in Michigan directly to buyers but rather through a network of dealers. Ultimately, Tesla can still sell their vehicles in the state of Michigan but they must do it through a third-party which makes things much more difficult. In a state known for our automotive industry– namely companies with the name General Motors and not Tesla– Snyder is being criticized by many people for signing this bill so close to election day. From the lecture of Weber on Politics as a Vocation, how would Snyder stack up as a politician in Weber’s eyes when it comes to his decision on this bill?
In a state with such a large automotive presence it is no secret that the companies in that industry have a large lobbying presence particularly within the state. Many people speculate that a large part of the motivation for Snyder and other legislators to sign this bill was to avoid negative advertisements from Michigan automakers and dealerships prior to the coming election. Others were not pleased with how the legislation regarding Tesla was put into the bill and also the addition coming so late. Even U of M law professor Daniel Crane weighed in on this issue, stating “This is an embarrassment for the State of Michigan and democracy… When nobody was watching the dealers slipped this language into the bill, and told Snyder to pass it so they would have an advantage over Tesla in the future.”
In the eyes of Weber, a good politician is someone who acts with ethics of responsibility– keeps a clear head while making decisions, makes future-oriented decisions, and makes these decisions for the good of the people. While I don’t necessarily agree with what Snyder did in this instance, by these definitions Snyder is not entirely in the wrong. According to Weber, one of the key qualities of a good politician is being able to make decisions for the good of their people. While automakers not named Tesla operate in the state of Michigan, this bill could be seen as something that protects jobs for people in the state. If it is much tougher for people to buy a Tesla, consumers in Michigan are much more likely to buy a car made by an automaker that operates in-state. If more people are buying cars from companies in-state, that would most likely protect jobs of the people Snyder makes decisions for. By Weber’s definition, Snyder could definitely be considered a good politician in some ways.

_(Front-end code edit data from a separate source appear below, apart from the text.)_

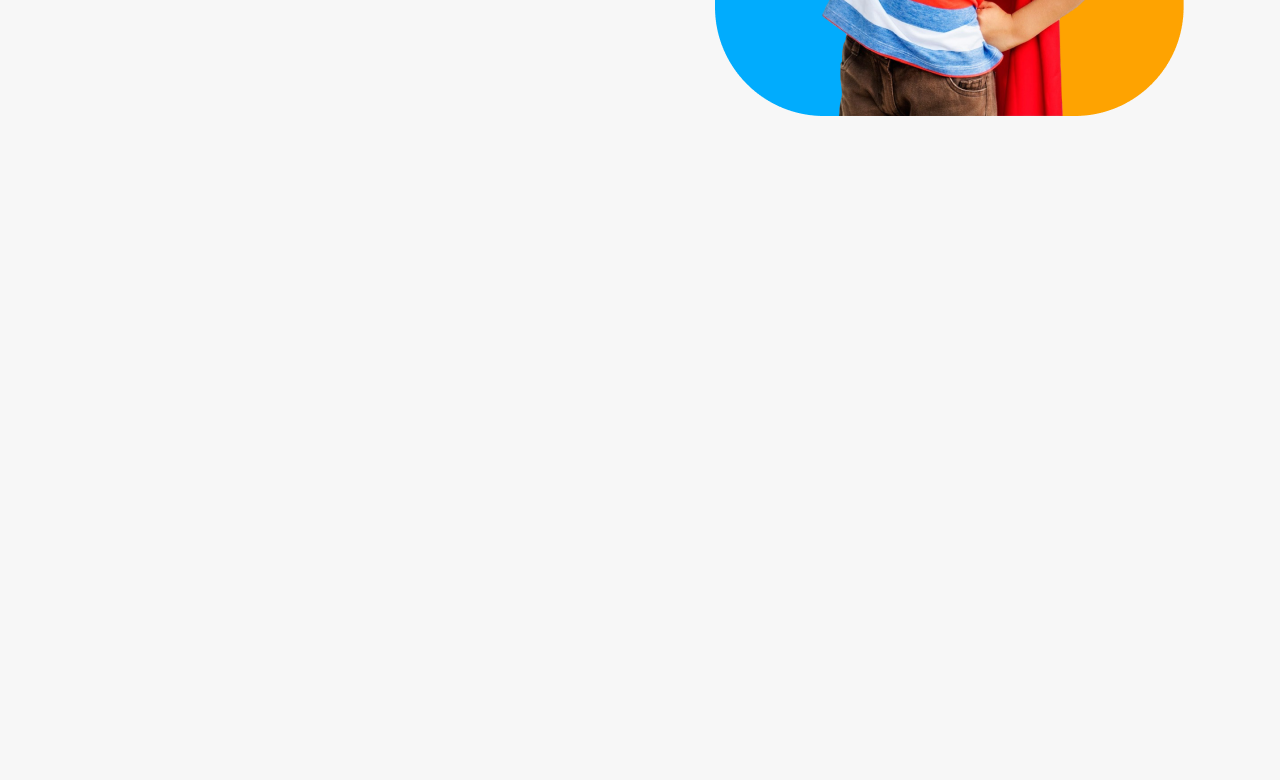
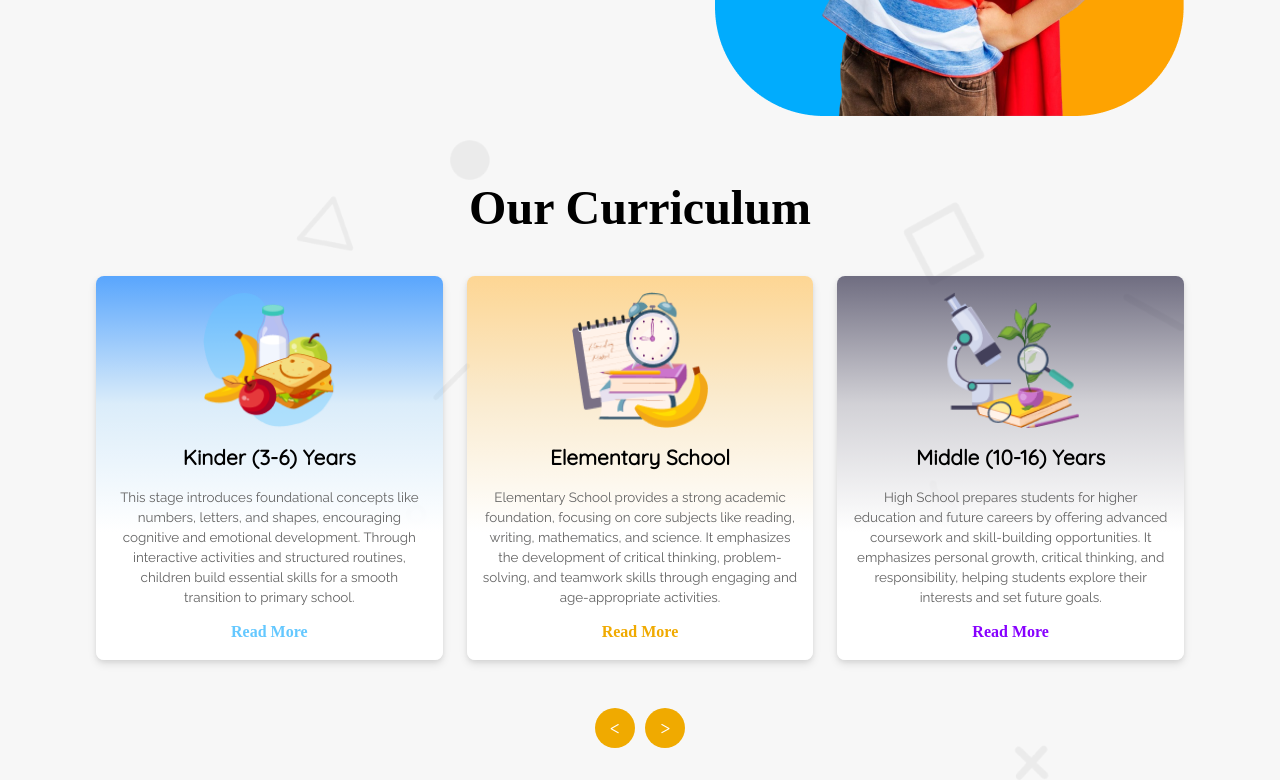
Before and after one commit to Rajib-Ahmed32/kids-school-website, a plain HTML site: page index.html in a window 1280 px wide. Shown: the part 553-1333 px from the top of the page. Before the commit the page ends 800 px from the top, so only its background shows below. Drawn offline with Linux system fonts and the light colour scheme.

Commit message:
curriculam section is added

```diff
--- a/index.html
+++ b/index.html
@@ -15,6 +15,7 @@
     <title>Kids School Website</title>
     <link rel="icon" type="image/x-icon" href="./icons/reading.png" />
     <link rel="stylesheet" href="./styles/style-1.css" />
+    <link rel="stylesheet" href="./styles/style-2.css" />
   </head>
   <body>
     <header class="header">
@@ -64,6 +65,38 @@
           <img src="./images/hero-kids.png" alt="hero-image" class="hero-img" />
         </div>
       </section>
+
+      <section class="curriculum-section section-body">
+        <h2 class="curriculum-title">Our Curriculum</h2>
+        <div class="curriculum-cards">
+          <div class="curriculum-card">
+            <img src="./images/kinder.png" alt="Curriculum-1" class="curriculum-image">
+            <h3 class="curriculum-card-title font-24-bold">Kinder (3-6) Years</h3>
+            <p class="curriculum-card-description font-15-medium">This stage introduces foundational concepts like numbers, letters, and shapes, encouraging cognitive and emotional development.
+                Through interactive activities and structured routines, children build essential skills for a smooth transition to primary school.</p>
+            <a>Read More</a>
+          </div>
+          <div class="curriculum-card">
+            <img src="./images/elementary.png" alt="Curriculum-2" class="curriculum-image">
+            <h3 class="curriculum-card-title font-24-bold">Elementary School</h3>
+            <p class="curriculum-card-description font-15-medium">Elementary School provides a strong academic foundation, focusing on core subjects like reading, writing, mathematics, and science.
+                It emphasizes the development of critical thinking, problem-solving, and teamwork skills through engaging and age-appropriate activities.</p>
+            <a>Read More</a>
+          </div>
+          <div class="curriculum-card">
+            <img src="./images/middle.png" alt="Curriculum-3" class="curriculum-image">
+            <h3 class="curriculum-card-title font-24-bold">Middle (10-16) Years</h3>
+            <p class="curriculum-card-description font-15-medium">High School prepares students for higher education and future careers by offering advanced coursework and skill-building opportunities.
+                It emphasizes personal growth, critical thinking, and responsibility, helping students explore their interests and set future goals.</p>
+            <a>Read More</a>
+          </div>
+        </div>
+        <div class="curriculum-navigation">
+          <button class="nav-button prev-button">&lt;</button>
+          <button class="nav-button next-button">&gt;</button>
+        </div>
+      </section>
+
     </main>
   </body>
 </html>
--- a/styles/style-1.css
+++ b/styles/style-1.css
@@ -47,7 +47,6 @@ picture {
   max-width: 85%;
   padding: 2em 0 2em 0;
   margin: 0 auto;
-  background-color: grey;
 }
 
 .regular-btn{
@@ -73,7 +72,7 @@ picture {
 .font-15-medium{
   font-family: "Raleway", serif;
   font-weight: 500;
-  font-size: clamp(0.639rem, 1vw, 0.9rem);
+  font-size: clamp(0.839rem, 1vw, 0.9rem);
 }
 
 .font-20-regular, .font-20-medium{
@@ -91,7 +90,7 @@ picture {
 
 .font-24-bold{
   font-family: "Quicksand", serif;
-  font-size: clamp(1.275rem, 3vw, 1.58rem);
+  font-size: clamp(1.1rem, 5vw, 1.3rem);
   font-weight: 700;
   line-height: 1.6;
 }
@@ -197,6 +196,7 @@ picture {
 .hero-section-width{
   max-width: 85%;
   margin: 0 auto;
+  margin-bottom: 1.5em;
 }
 
 .hero-image-container{
--- /dev/null
+++ b/styles/style-2.css
@@ -0,0 +1,101 @@
+/*=== Curriculum Section ===*/
+
+.curriculum-section{
+    text-align: center;
+    background-image: url(../images/bg.png);
+    background-repeat: no-repeat;
+    background-position: center;
+    background-size: cover;
+}
+
+.curriculum-title{
+    font-size: clamp(2.2rem, 5vw, 3rem);
+    font-weight: bold;
+    color: #000;
+}
+
+.curriculum-cards{
+    display: grid;
+    grid-template-columns: repeat(auto-fit, minmax(250px, 1fr));
+    gap: 1.5em;
+    margin-bottom: 3em;
+    margin-top: 2em;
+}
+
+.curriculum-card{
+    display: flex;
+    flex-direction: column;
+    justify-content: center;
+    border-radius: 8px;
+    padding: 1em;
+}
+
+.curriculum-image{
+    height: 136px;
+    width: 136px;
+    margin: 0 auto;
+}
+
+.curriculum-card-title{
+    margin: .8rem 0;
+}
+
+.curriculum-card-description{
+    color: #646464;
+    margin-bottom: .8rem;
+}
+
+.curriculum-cards > .curriculum-card:nth-child(1){
+    background: linear-gradient(to bottom,#258bffc0, #a4d8ff57, white, white);
+    box-shadow: 0 4px 8px rgba(0, 0, 0, 0.1), 0 2px 4px #0000000f;
+}
+
+.curriculum-cards > .curriculum-card:nth-child(2){
+    background: linear-gradient(to bottom, #FFCB73c0, #ffd99260, white, white);
+    box-shadow: 0 4px 8px rgba(0, 0, 0, 0.1), 0 2px 4px #0000000f;
+}
+
+.curriculum-cards > .curriculum-card:nth-child(3){
+    background: linear-gradient(to bottom, #43405Ac0, #5b586d3d, white, white);
+    box-shadow: 0 4px 8px rgba(0, 0, 0, 0.1), 0 2px 4px #0000000f;
+}
+
+.curriculum-card:nth-of-type(1) a{
+  color: #64C8FF;
+  font-weight: 700;
+}
+
+.curriculum-card:nth-of-type(2) a{
+    color: #F0AA00;
+    font-weight: 700;
+  }
+
+  .curriculum-card:nth-of-type(3) a{
+    color: #8700FF;
+    font-weight: 700;
+  }
+
+  .prev-button, .next-button{
+    height: 40px;
+    width: 40px;
+    border-radius: 30px;
+    background-color: #F0AA00;
+    border: none;
+    color: white;
+    font-size: 1.2rem;
+    cursor: pointer;
+  }
+
+  .prev-button{
+    margin-right: 3px;
+  }
+
+  .next-button{
+    margin-left: 3px;
+  }
+
+  @media screen and (max-width: 750px) {
+    .curriculum-navigation{
+        display: none;
+    }
+  }
```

On the other hand, Weber defines a bad politician as someone who acts with ethics of conviction– being absolute in their decisions, and being act-oriented opposed to future-oriented when making decisions. I believe that this decision by Snyder would classify him as a bad politician in the eyes of Weber. While there are some things that are rational about this bill, I agree with what Crane said regarding the issue. Because of the timing and circumstances of how the bill was changed, it seems that Snyder was making an act-oriented decision that would help him and his party in the upcoming election. Ultimately, the bill doesn’t do enough for the people in our state to be considered future-oriented and for the good of the people.